How to complete this task:
Using the listing below, select the lines with the word "Sensai" and copy them.

Records shown:
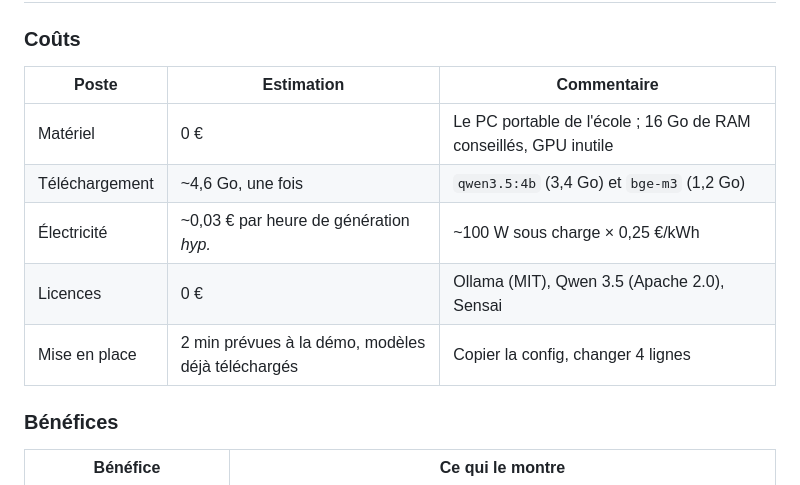
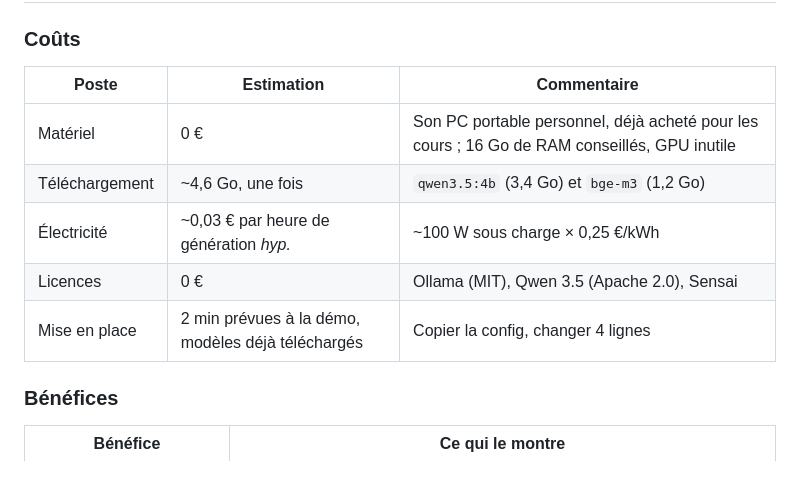
Before and after one commit to Nexlein/Sensai, a Markdown page: docs/soutenance/couts-benefices.md, the part around the change. Rendered like a GitHub page.

```diff
--- a/docs/soutenance/couts-benefices.md
+++ b/docs/soutenance/couts-benefices.md
@@ -8,13 +8,13 @@ Les chiffres marqués _hyp._ sont des hypothèses à annoncer comme telles devan
 
 ### Coûts
 
-| Poste          | Estimation                                        | Commentaire                                                      |
-| -------------- | ------------------------------------------------- | ---------------------------------------------------------------- |
-| Matériel       | 0 €                                               | Le PC portable de l'école ; 16 Go de RAM conseillés, GPU inutile |
-| Téléchargement | ~4,6 Go, une fois                                 | `qwen3.5:4b` (3,4 Go) et `bge-m3` (1,2 Go)                       |
-| Électricité    | ~0,03 € par heure de génération _hyp._            | ~100 W sous charge × 0,25 €/kWh                                  |
-| Licences       | 0 €                                               | Ollama (MIT), Qwen 3.5 (Apache 2.0), Sensai                      |
-| Mise en place  | 2 min prévues à la démo, modèles déjà téléchargés | Copier la config, changer 4 lignes                               |
+| Poste          | Estimation                                        | Commentaire                                                                                  |
+| -------------- | ------------------------------------------------- | -------------------------------------------------------------------------------------------- |
+| Matériel       | 0 €                                               | Son PC portable personnel, déjà acheté pour les cours ; 16 Go de RAM conseillés, GPU inutile |
+| Téléchargement | ~4,6 Go, une fois                                 | `qwen3.5:4b` (3,4 Go) et `bge-m3` (1,2 Go)                                                   |
+| Électricité    | ~0,03 € par heure de génération _hyp._            | ~100 W sous charge × 0,25 €/kWh                                                              |
+| Licences       | 0 €                                               | Ollama (MIT), Qwen 3.5 (Apache 2.0), Sensai                                                  |
+| Mise en place  | 2 min prévues à la démo, modèles déjà téléchargés | Copier la config, changer 4 lignes                                                           |
 
 ### Bénéfices
 
```
Also changed, not shown: docs/soutenance/decisions.md (+5 -1 lines), docs/soutenance/observabilite.md (+4 -0 lines).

Result for this exercise:
Before and after one commit to Nexlein/Sensai, a Markdown page: docs/soutenance/couts-benefices.md, the part around the change. Rendered like a GitHub page.
-| Licences       | 0 €                                               | Ollama (MIT), Qwen 3.5 (Apache 2.0), Sensai                      |
+| Licences       | 0 €                                               | Ollama (MIT), Qwen 3.5 (Apache 2.0), Sensai                                                  |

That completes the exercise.